Washington area consumers should act now -- if they haven't already -- to prepare their homes' heating systems for efficient operation and guard against breakdowns during the cold days ahead, local officials say.
Checkups or routine maintenance inspections are advised "so if there are serious problems, there's enough time to repair them," said Susan Butz, a representative of Washington Gas Light Co. She and other officials noted that it can be difficult to get quick service if a furnace fails during the peak heating season.
Roughly 55 percent of Washington area households heat with natural gas. For thosewho do not have their units serviced by professionals, WGL has a leaflet that explains how to turn the furnace off, check the blower, oil the motor, inspect the burner and then turn the furnace back on.
The WGL service department does some free diagnostic furnace work, but it doesn't perform any furnace maintenance or repair. Nor does it light the furnace without charge.
The company offers some special notes of warning:
* Make sure the gas furnace is properly vented to the outside of the building. The chimney and flue pipe should be in good condition and provide a good draft.
* Do not use a gas range to heat a home. It could result in the production of dangerous amounts of carbon monoxide.
* Do not try to repair or install your own furnaces. It is illegal in most areas.
* Keep areas near the furnace free of paints, solvents, papers, rags and other combustibles.
About 33 percent of area households heat with oil-fired furnaces, the second largest category. (Ten percent use electricity, with the remainder of area households relying on bottled gas, coal or wood.) Oil suppliers typically also have contracts to provide annual maintenance for the heating systems they furnish with oil, according to John Talbott of the U.S. Department of Energy.
"The standard oil furnace checkup by the contractor takes care of most concerns -- cleaning the burner and getting rid of soot and buildup," Talbott said.
After checks of the furnace itself, experts have a few other suggestions:
* If you have a forced-air furnace, the filter should be checked at least twice a year. Change disposable filters when they get dirty or clogged. Permanent filters can be washed in warm water and detergent, rinsed, dried and replaced.
* If you have a hot water boiler, insulate the boiler, the hot water tank and hot water piping in unheated spaces.
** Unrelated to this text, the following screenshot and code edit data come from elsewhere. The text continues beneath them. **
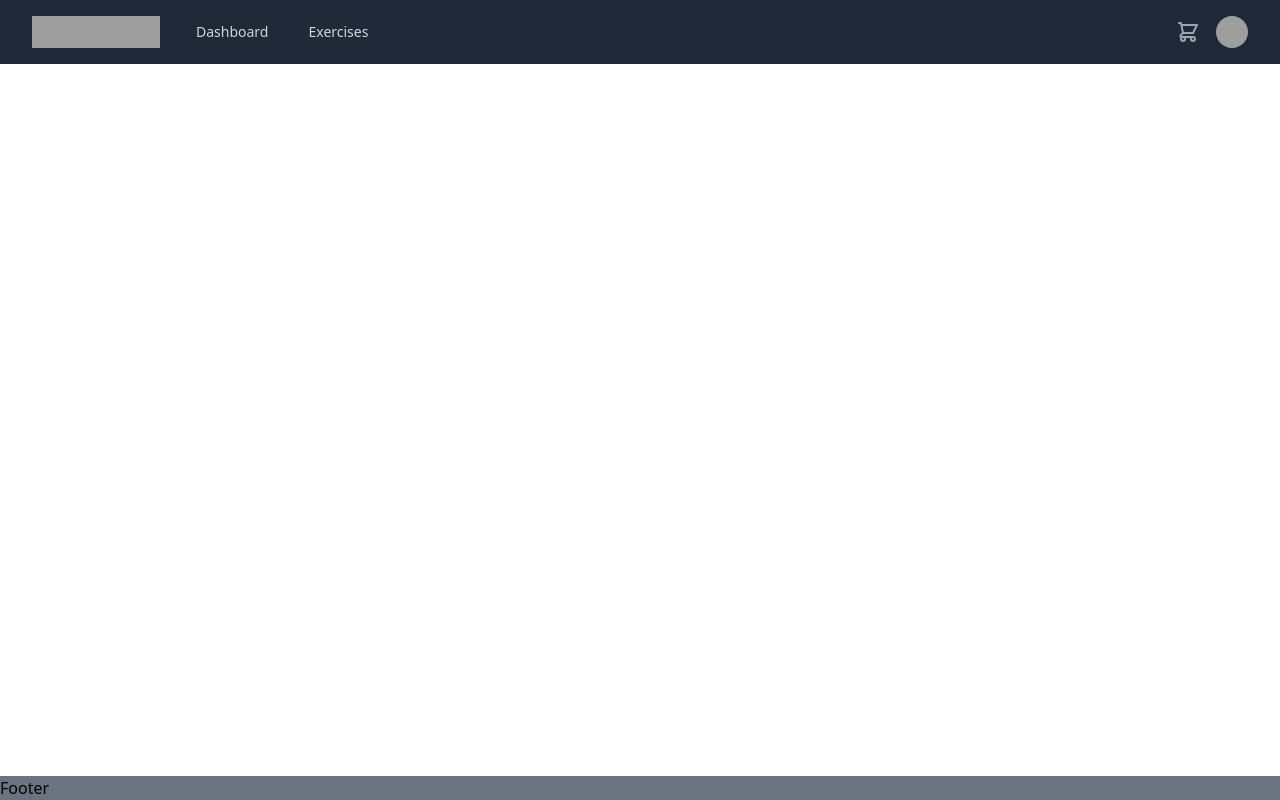
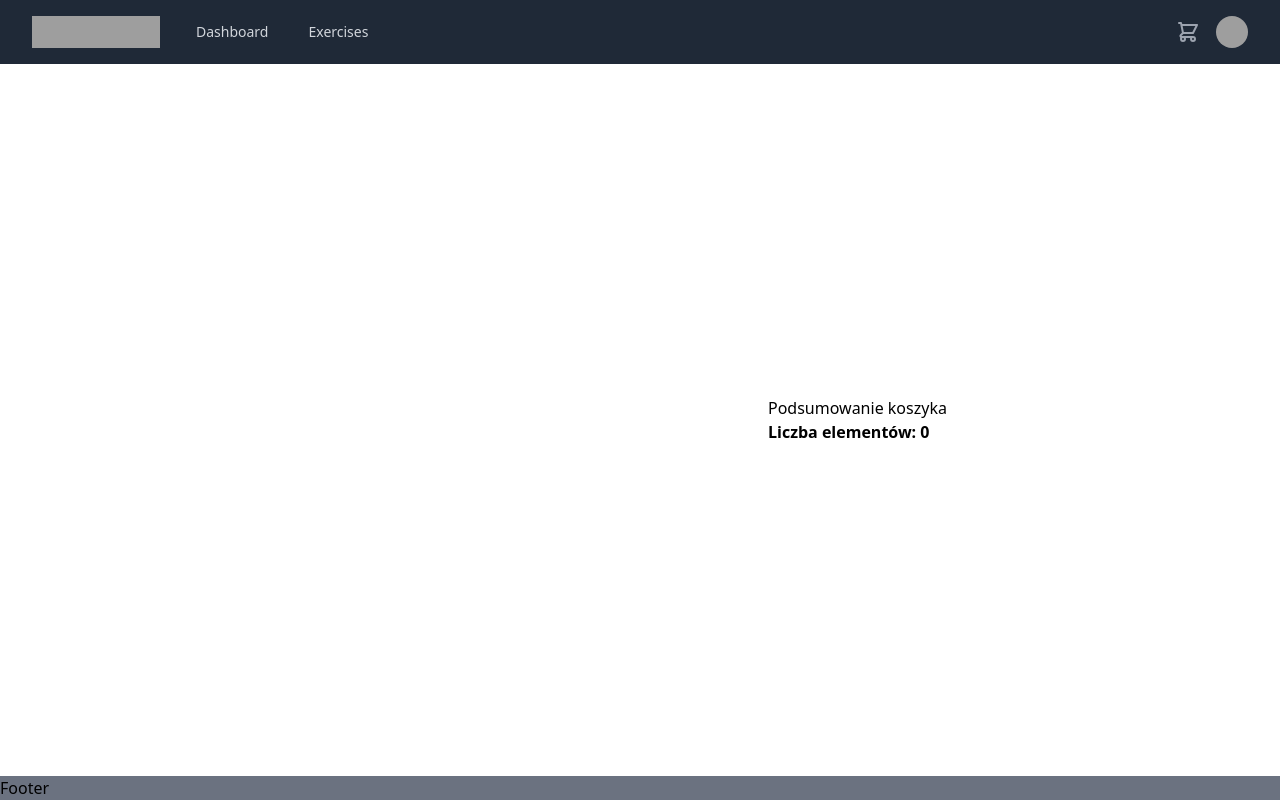
Before and after one commit to MarcinParda/ecommerce-shop, a Next.js app: page /cart in a window 1280 px wide. Built offline with nearby package versions, Linux system fonts and the light colour scheme; grey boxes are pictures that could not be loaded.

Commit message:
feat(cart): :art: styled cart page

```diff
--- a/pages/cart.tsx
+++ b/pages/cart.tsx
@@ -1,13 +1,23 @@
+import { TrashIcon } from '@heroicons/react/outline';
 import { useCartState } from 'components/Header/Cart/CartContext';
 
-const CartPage = () => {
+const CartContent = () => {
   const cartState = useCartState();
   return (
-    <div>
-      <ul>
+    <div className="col-span-2">
+      <ul className="divide-y divide-gray-200">
         {cartState.items.map((item, index) => (
-          <li key={`${item.title}_${index}`}>
-            {item.title} - {item.price}
+          <li
+            key={`${item.title}_${index}`}
+            className="py-4 flex justify-between"
+          >
+            <div>{item.title}</div>
+            <div className="flex align-middle">
+              {item.price}$
+              <button className="ml-2 text-red-500">
+                <TrashIcon className="h-5 w-5" aria-hidden="true" />
+              </button>
+            </div>
           </li>
         ))}
       </ul>
@@ -15,4 +25,27 @@ const CartPage = () => {
   );
 };
 
+const CartSummary = () => {
+  const cartState = useCartState();
+  return (
+    <div>
+      Podsumowanie koszyka
+      <div className="font-bold">
+        Liczba elementów: {cartState.items.length}
+      </div>
+    </div>
+  );
+};
+
+const CartPage = () => {
+  return (
+    <div className="max-w-2xl mx-auto w-full p-4">
+      <div className="grid grid-cols-3 gap-8">
+        <CartContent />
+        <CartSummary />
+      </div>
+    </div>
+  );
+};
+
 export default CartPage;
```
Also changed, not shown: 1 other file (tests, documents, lock files or other folders).
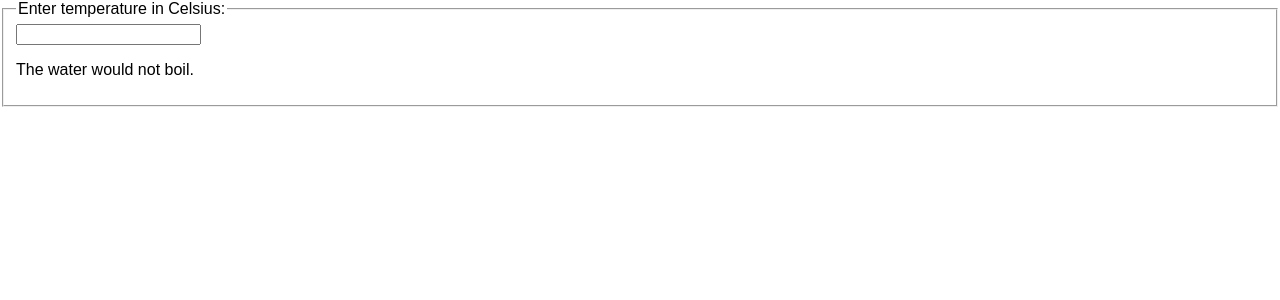
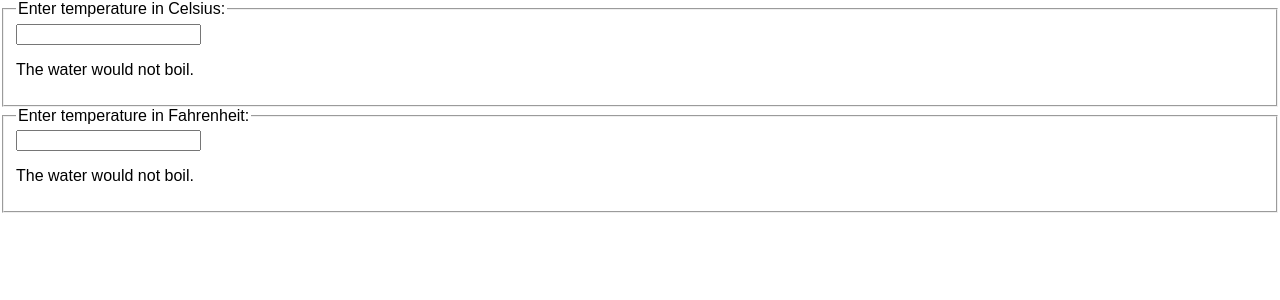
Before and after one commit to rajithacharith/react-myfirst, a React (Create React App) app: page / in a window 1280 px wide. Shown: the top 300 px of the page. Built offline with nearby package versions, Linux system fonts and the light colour scheme.

Commit message:
Temp in c and f

```diff
--- a/src/index.js
+++ b/src/index.js
@@ -25,6 +25,11 @@
     {id: 1, title: 'Hello World', content: 'Welcome to learning React!'},
     {id: 2, title: 'Installation', content: 'You can install React from npm.'}
   ];
+
+const scaleNames = {
+    c: 'Celsius',
+    f: 'Fahrenheit'
+};
 
 //functions
 function formatName(user) {
@@ -314,9 +319,10 @@
 
     render() {
       const temperature = this.state.temperature;
+      const scale = this.props.scale;
       return (
         <fieldset>
-          <legend>Enter temperature in Celsius:</legend>
+          <legend>Enter temperature in {scaleNames[scale]}:</legend>
           <input
             value={temperature}
             onChange={this.handleChange} />
@@ -329,9 +335,25 @@
     }
 }
 
+class Test extends React.Component{
+    render() {
+        return (
+          <div>
+            <Calculator scale="c" />
+            <Calculator scale="f" />
+          </div>
+        );
+    }
+}
+
 //main code
 ReactDOM.render(
-    <Calculator />,
+
+    <div>
+            <Calculator scale="c" />
+            <Calculator scale="f" />
+    </div>,
+
     document.getElementById('root')
 );
 
```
Clean radiators or baseboards, also.
* Set the thermostats at 68 degrees during the day and 65 or less at night or when the occupants are away for a weekend or vacation.
Additional energy-saving suggestions are: make sure that insulation is adequate, install storm windows and doors, make sure furniture or curtains don't block heat or cold air registers, close the fireplace damper when the fireplace isn't in use and keep curtains and drapes open during the day and closed at night.
Consumers who need a licensed plumber or heating contractor may be able to check on the firm's reputation by calling the consumer agency in the jurisdiction in which the firm is located. Most area consumer agencies will provide information on the company to consumers asking for help.
In addition, the Montgomery County Consumer Affairs Office has compiled a list of 32 local heating and air conditioning firms favorably recommended by area residents.
Barbara Gregg, the agency's director, said the list -- available at many libraries -- provides consumers with an additional tool for finding a company to do heating and cooling work for their homes. She said people should continue to shop around, get estimates and obtain written contracts to avoid problems.